(Version comparison data)

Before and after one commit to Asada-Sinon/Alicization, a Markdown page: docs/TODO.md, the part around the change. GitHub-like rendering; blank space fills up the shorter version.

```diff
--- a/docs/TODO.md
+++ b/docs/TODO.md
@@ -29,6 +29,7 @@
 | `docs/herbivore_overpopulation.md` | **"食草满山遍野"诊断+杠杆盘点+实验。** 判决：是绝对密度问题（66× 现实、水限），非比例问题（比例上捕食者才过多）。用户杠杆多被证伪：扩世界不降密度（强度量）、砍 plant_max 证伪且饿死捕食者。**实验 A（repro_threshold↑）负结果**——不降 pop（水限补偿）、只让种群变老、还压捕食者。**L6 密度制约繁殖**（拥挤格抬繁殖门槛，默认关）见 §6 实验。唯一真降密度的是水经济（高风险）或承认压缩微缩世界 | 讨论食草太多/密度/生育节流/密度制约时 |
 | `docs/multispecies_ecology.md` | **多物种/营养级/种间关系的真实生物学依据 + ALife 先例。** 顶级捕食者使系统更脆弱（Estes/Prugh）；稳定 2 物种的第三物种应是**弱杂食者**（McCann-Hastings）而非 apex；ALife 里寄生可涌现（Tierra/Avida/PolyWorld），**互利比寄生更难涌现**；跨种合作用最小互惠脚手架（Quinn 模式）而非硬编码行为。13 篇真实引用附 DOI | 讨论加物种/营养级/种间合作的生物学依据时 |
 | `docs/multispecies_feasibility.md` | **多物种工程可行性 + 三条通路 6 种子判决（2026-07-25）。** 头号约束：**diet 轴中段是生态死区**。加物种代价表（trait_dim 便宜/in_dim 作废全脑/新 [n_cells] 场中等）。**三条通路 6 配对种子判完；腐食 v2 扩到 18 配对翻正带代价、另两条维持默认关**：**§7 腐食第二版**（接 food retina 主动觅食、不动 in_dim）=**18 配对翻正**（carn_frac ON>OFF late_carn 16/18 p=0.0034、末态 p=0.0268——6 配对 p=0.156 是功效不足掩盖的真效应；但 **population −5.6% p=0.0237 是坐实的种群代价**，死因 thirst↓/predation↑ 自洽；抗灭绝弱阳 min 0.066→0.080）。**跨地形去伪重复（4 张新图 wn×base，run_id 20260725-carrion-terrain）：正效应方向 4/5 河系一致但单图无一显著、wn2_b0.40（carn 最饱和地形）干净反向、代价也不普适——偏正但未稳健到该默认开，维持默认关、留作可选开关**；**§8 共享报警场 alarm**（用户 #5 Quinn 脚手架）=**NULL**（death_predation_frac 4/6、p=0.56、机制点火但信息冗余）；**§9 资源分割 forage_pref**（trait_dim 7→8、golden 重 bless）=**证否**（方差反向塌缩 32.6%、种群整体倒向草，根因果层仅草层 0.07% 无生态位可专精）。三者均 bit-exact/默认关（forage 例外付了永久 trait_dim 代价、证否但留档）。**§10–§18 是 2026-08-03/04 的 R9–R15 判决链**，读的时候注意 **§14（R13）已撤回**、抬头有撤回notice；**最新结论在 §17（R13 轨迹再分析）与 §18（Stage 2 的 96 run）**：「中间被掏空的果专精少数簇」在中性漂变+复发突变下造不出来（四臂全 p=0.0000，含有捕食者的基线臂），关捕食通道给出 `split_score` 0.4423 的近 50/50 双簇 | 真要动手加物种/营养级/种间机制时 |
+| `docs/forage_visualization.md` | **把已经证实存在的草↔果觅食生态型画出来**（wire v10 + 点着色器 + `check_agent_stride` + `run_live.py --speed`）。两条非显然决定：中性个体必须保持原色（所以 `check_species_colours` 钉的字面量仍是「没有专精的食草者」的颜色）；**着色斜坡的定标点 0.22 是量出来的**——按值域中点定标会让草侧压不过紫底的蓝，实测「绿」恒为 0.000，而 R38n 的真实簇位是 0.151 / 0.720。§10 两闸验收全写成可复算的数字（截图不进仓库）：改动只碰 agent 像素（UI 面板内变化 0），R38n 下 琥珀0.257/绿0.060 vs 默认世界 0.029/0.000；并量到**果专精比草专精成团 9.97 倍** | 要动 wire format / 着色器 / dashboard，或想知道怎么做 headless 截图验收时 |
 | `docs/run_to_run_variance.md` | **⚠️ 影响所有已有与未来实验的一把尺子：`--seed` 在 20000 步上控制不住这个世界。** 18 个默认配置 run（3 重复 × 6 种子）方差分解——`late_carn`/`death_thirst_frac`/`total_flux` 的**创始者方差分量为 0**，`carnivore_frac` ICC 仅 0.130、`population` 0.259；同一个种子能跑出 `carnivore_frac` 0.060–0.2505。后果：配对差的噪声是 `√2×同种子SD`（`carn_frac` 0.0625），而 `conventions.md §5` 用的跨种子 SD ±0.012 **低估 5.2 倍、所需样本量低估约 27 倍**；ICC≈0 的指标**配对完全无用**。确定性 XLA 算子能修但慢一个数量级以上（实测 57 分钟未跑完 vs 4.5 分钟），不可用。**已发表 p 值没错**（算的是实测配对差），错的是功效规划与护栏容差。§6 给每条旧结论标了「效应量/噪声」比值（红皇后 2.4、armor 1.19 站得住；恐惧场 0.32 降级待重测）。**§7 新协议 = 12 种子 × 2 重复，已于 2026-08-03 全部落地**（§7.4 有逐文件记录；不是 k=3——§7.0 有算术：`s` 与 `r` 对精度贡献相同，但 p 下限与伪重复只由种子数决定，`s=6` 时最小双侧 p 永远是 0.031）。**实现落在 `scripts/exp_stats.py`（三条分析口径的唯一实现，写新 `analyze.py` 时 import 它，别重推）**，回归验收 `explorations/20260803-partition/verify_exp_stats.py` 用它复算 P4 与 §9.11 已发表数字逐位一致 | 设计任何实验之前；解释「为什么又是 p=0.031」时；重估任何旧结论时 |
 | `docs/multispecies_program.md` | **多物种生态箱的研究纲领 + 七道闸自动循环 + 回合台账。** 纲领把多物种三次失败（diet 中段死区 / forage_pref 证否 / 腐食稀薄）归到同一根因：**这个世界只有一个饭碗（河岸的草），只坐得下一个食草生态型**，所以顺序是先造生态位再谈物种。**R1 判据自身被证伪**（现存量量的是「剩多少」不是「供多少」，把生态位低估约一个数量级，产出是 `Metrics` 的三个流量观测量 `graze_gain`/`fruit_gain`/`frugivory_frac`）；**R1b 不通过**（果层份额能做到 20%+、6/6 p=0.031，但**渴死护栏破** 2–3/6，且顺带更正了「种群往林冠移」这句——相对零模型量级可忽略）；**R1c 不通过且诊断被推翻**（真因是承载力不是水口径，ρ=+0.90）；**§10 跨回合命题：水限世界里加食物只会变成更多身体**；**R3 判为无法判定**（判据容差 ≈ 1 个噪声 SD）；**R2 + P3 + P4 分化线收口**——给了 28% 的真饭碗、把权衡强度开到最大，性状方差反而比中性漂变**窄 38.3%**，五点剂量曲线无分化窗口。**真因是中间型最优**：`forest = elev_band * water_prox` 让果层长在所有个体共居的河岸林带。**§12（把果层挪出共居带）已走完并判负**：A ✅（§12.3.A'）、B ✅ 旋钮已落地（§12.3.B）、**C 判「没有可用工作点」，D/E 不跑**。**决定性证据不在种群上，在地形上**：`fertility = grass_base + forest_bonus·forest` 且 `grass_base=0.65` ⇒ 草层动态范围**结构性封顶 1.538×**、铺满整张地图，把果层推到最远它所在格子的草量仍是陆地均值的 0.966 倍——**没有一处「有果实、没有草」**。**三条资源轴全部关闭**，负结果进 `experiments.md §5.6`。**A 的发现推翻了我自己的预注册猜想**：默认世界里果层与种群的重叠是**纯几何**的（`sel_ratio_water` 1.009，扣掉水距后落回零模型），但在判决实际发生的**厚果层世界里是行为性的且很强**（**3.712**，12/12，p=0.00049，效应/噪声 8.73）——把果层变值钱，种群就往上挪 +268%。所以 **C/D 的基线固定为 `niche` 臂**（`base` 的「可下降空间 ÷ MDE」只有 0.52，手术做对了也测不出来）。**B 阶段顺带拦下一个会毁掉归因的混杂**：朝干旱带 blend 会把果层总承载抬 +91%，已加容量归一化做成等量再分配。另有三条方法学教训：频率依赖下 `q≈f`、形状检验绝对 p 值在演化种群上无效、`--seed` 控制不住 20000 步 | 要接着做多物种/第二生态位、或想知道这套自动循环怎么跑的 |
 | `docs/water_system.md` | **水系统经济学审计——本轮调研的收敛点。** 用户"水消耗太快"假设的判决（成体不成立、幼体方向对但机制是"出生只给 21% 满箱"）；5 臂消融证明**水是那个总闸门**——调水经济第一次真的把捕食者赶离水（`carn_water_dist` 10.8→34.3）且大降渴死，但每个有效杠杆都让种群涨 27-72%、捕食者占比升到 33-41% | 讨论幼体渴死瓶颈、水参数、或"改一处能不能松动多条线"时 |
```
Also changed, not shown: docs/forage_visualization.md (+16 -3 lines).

**Work to be completed:** Counting every line that holds the string "Quinn", give the total for the data above and nothing else.

**Your response:** 2